Car accidents can happen to anyone, even professionals who spend their lives driving out on the open road. One of the biggest risk factors of driving today aside from texting and smartphone usage is drowsy driving. If you live in South Carolina, understanding the significance of drowsy driving and why it should be avoided at all times is a must anytime you are heading out on the road.
How dangerous and common is drowsy driving?
According to the National Sleep Foundation’s own reporting from 2005, up to 60% of drivers admitted to driving at least once while drowsy in the previous year. The National Highway Traffic Safety Administration estimates that drowsy driving contributed to more than 90,000 motor vehicle accidents in 2017 and more than 800 fatalities in total.
What contributes to drowsy driving?
It is not hard to drive while drowsy, especially if you are lacking in sleep or if you have been on the road for an extended period of time. Some of the biggest contributing factors of drowsy driving include:
• Lack of sleep and/or irregular sleep schedule
• Undiagnosed/improperly treated sleep disorders
• Alcohol and/or other substances that depress the Central Nervous System
• Odd schedule and/or swing shifts, especially for truck drivers and commuters
Types of injuries and extensive damage caused by drowsy driving

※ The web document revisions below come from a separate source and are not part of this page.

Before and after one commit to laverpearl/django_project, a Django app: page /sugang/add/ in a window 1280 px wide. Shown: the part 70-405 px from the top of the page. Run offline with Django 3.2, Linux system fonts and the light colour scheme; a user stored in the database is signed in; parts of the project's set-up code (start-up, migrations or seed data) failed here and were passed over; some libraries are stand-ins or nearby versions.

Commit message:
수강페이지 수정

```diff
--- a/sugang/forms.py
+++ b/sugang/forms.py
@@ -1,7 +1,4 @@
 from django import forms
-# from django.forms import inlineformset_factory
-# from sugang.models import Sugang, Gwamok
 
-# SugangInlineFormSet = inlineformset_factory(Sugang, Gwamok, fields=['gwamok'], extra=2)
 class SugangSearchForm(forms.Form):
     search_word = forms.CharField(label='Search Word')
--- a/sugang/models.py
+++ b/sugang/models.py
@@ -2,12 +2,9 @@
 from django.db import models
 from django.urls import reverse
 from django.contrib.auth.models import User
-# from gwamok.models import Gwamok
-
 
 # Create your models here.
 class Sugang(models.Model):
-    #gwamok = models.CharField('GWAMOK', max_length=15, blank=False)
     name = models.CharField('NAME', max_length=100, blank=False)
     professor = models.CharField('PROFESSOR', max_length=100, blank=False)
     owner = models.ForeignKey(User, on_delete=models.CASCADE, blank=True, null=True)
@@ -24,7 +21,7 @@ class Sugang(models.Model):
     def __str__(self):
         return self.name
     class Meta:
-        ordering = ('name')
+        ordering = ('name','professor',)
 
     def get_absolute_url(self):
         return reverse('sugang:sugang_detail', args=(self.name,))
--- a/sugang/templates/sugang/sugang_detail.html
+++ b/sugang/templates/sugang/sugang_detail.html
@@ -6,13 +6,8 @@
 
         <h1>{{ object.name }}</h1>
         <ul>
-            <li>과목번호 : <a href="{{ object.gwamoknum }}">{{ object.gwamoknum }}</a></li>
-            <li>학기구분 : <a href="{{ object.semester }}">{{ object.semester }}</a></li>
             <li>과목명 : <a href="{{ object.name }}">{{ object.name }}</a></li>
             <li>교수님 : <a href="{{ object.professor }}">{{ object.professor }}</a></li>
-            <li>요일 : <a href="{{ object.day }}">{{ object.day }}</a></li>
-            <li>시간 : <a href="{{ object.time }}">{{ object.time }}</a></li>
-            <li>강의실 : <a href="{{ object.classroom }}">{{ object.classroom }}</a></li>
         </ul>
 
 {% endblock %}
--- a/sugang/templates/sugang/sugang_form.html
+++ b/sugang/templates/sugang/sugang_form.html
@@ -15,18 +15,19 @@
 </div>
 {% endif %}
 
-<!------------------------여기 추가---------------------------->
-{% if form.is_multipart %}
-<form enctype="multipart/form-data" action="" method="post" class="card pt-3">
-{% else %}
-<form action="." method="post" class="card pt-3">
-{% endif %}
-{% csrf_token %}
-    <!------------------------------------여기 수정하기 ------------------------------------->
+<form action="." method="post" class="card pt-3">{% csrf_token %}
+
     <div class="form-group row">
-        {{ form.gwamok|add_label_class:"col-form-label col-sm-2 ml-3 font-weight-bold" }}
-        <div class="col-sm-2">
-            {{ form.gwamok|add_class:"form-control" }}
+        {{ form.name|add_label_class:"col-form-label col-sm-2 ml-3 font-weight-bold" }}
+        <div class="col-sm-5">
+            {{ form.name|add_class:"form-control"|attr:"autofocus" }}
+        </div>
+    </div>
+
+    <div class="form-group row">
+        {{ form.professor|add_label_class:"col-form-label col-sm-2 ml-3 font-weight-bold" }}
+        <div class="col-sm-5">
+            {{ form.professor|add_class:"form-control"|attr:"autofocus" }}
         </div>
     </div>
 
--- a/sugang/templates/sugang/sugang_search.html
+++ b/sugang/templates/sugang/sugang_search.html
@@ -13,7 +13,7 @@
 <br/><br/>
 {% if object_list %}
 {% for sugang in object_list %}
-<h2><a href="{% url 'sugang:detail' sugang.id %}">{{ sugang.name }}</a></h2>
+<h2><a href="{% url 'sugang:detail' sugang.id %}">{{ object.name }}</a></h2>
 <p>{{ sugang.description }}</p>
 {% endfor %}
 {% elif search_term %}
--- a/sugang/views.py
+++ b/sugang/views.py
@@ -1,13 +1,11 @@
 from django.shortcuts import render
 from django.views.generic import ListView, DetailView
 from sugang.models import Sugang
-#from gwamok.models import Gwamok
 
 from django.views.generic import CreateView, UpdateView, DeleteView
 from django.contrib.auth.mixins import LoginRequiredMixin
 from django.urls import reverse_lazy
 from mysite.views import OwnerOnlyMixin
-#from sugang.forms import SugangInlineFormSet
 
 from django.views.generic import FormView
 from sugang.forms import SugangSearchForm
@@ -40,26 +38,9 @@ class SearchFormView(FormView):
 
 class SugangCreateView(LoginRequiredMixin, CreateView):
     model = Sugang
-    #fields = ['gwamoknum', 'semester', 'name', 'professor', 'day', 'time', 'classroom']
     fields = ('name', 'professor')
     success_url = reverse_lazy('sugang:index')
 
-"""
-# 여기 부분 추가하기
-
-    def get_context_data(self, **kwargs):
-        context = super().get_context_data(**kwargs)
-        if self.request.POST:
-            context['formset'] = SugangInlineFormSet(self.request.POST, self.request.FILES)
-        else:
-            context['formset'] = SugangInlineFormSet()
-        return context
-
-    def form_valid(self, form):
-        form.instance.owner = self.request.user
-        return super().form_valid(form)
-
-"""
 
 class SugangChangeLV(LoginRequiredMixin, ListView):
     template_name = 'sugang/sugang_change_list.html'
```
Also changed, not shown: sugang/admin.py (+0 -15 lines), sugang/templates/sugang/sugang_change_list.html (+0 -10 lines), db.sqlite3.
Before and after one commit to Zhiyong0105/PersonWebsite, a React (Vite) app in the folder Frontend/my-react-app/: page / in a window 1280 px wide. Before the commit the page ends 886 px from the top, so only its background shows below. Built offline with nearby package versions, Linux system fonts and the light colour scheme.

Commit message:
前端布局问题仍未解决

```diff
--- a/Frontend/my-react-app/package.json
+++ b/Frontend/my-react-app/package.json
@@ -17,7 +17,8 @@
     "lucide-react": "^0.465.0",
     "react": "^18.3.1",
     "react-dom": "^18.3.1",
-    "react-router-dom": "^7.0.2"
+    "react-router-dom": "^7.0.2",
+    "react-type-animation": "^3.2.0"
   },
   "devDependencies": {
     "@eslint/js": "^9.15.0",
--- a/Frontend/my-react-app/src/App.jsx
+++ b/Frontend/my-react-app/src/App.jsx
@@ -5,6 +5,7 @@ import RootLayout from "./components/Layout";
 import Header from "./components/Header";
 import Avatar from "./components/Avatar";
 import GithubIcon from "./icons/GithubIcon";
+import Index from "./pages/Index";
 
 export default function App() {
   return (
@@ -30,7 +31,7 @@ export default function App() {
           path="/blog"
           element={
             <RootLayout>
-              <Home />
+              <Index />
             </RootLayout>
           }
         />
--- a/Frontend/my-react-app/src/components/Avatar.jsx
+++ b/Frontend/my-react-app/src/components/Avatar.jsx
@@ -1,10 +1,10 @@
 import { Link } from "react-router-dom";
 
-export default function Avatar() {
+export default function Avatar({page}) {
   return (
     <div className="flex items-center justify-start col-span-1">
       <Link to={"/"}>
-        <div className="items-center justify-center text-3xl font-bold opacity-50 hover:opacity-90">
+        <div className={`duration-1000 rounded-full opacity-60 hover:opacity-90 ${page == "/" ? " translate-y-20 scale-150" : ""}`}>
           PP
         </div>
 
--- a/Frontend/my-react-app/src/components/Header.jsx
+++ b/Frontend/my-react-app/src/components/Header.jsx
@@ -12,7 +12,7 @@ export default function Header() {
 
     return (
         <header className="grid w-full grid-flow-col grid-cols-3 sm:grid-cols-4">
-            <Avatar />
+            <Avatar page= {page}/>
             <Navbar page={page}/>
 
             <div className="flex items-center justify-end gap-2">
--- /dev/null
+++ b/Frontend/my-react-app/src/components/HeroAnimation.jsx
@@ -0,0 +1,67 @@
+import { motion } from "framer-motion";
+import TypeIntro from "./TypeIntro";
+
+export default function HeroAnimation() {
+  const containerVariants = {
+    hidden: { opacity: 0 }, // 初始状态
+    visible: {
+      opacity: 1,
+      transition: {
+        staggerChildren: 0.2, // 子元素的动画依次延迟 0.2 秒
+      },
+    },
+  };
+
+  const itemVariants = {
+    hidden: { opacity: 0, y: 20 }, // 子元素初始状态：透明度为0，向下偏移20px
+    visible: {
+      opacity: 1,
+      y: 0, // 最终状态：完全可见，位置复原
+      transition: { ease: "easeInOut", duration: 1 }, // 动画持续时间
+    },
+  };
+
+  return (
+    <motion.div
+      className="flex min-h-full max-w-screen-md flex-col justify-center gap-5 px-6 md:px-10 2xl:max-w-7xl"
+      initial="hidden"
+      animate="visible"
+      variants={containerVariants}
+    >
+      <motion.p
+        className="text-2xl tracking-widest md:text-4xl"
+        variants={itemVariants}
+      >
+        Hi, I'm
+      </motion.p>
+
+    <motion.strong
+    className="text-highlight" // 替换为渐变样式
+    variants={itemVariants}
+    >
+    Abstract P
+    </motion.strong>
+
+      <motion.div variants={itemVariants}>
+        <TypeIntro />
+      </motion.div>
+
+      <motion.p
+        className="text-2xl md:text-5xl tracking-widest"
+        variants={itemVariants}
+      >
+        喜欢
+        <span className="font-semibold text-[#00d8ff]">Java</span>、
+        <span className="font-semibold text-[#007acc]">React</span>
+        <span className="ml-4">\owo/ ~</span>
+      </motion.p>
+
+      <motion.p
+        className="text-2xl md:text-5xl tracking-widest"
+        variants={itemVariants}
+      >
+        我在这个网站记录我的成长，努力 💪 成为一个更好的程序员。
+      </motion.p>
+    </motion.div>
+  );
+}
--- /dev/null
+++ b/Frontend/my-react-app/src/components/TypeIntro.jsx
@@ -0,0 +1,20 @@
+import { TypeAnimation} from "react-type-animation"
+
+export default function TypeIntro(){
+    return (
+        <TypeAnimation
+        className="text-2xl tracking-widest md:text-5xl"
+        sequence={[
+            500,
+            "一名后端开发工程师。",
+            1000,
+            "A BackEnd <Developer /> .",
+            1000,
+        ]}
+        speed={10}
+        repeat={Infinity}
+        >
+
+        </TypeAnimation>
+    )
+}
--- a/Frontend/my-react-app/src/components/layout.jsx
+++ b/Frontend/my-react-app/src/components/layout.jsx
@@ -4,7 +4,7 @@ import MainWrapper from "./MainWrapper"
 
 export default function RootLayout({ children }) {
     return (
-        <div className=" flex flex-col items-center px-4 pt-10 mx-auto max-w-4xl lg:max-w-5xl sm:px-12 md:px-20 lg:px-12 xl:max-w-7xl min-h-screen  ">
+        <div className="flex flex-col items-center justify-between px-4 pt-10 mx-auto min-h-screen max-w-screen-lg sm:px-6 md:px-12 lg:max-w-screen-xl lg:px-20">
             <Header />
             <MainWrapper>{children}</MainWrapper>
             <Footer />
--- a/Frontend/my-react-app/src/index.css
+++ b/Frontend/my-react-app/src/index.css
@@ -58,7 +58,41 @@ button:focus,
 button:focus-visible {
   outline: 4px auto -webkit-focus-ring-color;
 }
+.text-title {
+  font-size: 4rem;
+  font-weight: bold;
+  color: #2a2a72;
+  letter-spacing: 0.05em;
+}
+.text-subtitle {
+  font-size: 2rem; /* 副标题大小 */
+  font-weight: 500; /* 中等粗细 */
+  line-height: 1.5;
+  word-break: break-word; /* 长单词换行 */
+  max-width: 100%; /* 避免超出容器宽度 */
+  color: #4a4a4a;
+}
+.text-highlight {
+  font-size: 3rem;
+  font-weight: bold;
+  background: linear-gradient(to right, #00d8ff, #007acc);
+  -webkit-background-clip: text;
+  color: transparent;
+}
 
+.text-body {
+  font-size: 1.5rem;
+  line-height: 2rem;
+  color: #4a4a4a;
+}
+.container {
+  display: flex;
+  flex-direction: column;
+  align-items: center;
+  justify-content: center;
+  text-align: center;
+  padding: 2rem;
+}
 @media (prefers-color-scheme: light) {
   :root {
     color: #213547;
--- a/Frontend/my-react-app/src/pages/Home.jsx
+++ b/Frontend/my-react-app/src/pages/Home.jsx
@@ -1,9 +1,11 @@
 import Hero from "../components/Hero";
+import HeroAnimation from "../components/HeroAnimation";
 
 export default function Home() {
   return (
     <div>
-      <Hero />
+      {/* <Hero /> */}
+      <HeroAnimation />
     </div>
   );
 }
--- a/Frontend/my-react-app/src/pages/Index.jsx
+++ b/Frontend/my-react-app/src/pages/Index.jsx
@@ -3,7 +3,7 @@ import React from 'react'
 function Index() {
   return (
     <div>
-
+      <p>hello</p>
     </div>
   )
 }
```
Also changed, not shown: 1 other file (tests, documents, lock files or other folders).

Motor vehicle accidents that involve drowsy driving do not just harm those behind the wheel. Collisions, crossing over lanes, and even complete flips are not unheard of for those who are drowsy behind the wheel. Paralysis, broken bones, and even fatalities occur when an individual is driving while drowsy.
Understanding drowsy driving and how to prevent falling asleep or nodding off behind the wheel is one of the most important aspects of driving on the open road.